By Paula Herbart
When it comes to decisions on how to educate students, we must heed the voices of Michigan’s front-line educators. That’s been a steady refrain in my monthly columns – but it’s never been more critical than right now with lives on the line.
This week, the Michigan Education Association released the results of a member survey that underscores the concerns a vast majority of educators have with in-person learning amidst the global pandemic. Safety must come first. We appreciate the steps Gov. Gretchen Whitmer announced on Sunday to protect the public, students and school employees, but educators have made it clear they want and need further steps to be taken by state government and local school districts to stem the rising tide of COVID-19 cases.
Specifically, the MEA member survey – conducted last week with responses from more than 4,500 teachers and support staff across the state – revealed:
- Eighty-four percent are concerned about the safety of re-opening schools for in-person learning, with 71 percent of those educators noting specific concern for student safety along with their own.
- Nearly three-quarters believe virtual learning should be a part of their school district’s instructional plan.
- Ninety-one percent say mask wearing is being observed by school employees, and 78 percent report mask wearing among students all or most of the time.
- Only 18 percent are witnessing social distancing among students at all times.
Perhaps the most telling finding is 68 percent of educators in districts that have not yet fully opened are doubtful schools can return to full in-person learning in January, as some districts are planning.
It is clear that when it comes to educators, the health and safety of students is their top priority.
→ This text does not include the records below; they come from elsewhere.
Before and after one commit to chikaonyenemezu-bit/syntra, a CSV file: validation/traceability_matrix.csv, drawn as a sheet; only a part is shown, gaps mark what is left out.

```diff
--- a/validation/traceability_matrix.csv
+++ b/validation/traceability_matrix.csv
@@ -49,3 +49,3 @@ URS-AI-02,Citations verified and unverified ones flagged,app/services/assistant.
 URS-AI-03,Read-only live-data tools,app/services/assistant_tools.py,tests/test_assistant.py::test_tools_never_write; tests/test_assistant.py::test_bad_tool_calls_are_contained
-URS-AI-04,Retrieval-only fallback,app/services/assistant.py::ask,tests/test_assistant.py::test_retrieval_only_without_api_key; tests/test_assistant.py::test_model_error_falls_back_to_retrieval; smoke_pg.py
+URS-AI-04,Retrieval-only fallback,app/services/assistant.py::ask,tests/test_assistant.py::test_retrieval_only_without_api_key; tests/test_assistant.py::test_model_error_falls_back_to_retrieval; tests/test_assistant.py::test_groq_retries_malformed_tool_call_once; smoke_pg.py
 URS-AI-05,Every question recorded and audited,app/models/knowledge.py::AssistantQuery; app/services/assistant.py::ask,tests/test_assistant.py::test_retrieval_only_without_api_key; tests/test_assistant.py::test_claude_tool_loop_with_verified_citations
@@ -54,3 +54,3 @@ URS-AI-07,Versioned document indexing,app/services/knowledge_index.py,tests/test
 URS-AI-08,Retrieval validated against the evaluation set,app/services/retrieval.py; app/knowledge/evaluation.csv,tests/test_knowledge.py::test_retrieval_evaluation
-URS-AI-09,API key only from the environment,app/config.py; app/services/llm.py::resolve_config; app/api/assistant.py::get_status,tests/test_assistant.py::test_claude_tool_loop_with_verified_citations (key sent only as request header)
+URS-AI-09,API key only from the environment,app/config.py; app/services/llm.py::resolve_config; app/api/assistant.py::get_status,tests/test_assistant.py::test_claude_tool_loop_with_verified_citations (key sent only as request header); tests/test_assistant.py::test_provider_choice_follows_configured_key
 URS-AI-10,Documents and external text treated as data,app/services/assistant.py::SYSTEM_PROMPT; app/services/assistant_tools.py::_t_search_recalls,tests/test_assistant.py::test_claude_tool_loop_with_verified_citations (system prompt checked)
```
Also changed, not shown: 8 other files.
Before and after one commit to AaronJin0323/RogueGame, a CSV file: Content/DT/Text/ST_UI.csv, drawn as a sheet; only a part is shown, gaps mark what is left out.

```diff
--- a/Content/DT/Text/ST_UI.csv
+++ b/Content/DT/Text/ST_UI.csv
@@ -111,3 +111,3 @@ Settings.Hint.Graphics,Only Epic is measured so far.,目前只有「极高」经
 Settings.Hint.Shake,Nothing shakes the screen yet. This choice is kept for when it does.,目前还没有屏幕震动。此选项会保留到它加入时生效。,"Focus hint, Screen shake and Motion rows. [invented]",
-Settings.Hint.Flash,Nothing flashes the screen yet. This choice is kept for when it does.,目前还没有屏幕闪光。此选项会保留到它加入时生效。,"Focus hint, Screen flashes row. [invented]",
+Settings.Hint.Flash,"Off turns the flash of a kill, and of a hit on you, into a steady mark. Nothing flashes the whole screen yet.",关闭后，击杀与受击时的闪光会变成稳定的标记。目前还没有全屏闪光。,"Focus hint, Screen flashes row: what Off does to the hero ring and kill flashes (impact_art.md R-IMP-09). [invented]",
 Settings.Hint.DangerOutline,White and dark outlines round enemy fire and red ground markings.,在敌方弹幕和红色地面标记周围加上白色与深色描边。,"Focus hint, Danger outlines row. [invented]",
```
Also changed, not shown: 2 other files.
But we can’t do it alone. MEA has called on state lawmakers to adopt a mask mandate to help combat the spread of COVID-19, a plea that has been shared by the governor and more recently by the incoming Biden-Harris administration.
It’s time to follow the advice of public health experts to mitigate the spread of this virus. Policymakers must support efforts to control the spread of the coronavirus until such time that a vaccine can be widely-distributed. Based on recent news reports, we know that day is coming but until it’s here, state lawmakers need to protect our students and school employees by putting health and safety before all else.
That means pausing in-person learning at all levels while cases are skyrocketing, and delaying decisions to transition to greater levels of in-person learning until infection rates are under control.
Beyond embracing virtual learning, schools also need to embrace virtual working. Roughly one-third of educators engaged in virtual teaching are being required to show up to empty classrooms to work, which poses an unnecessary risk.
MEA members are committed to quality instruction. This survey shows work still needs to be done when it comes to virtual learning. While a majority of educators believe virtual learning is effective for students, 41 percent have found it lacking, especially compared to the in-person learning we all agree is preferable independent of this pandemic.
Educators, school support staff, and the MEA are committed to improving virtual learning until we can safely return to classrooms. This starts with providing educators the training and tools needed to meet that mission. It also means tackling the digital divide that has too many students and families struggling to connect to virtual learning, as well as addressing well-founded concerns about the level of engagement students and parents have with remote education given the many challenges families are facing in these unprecedented times.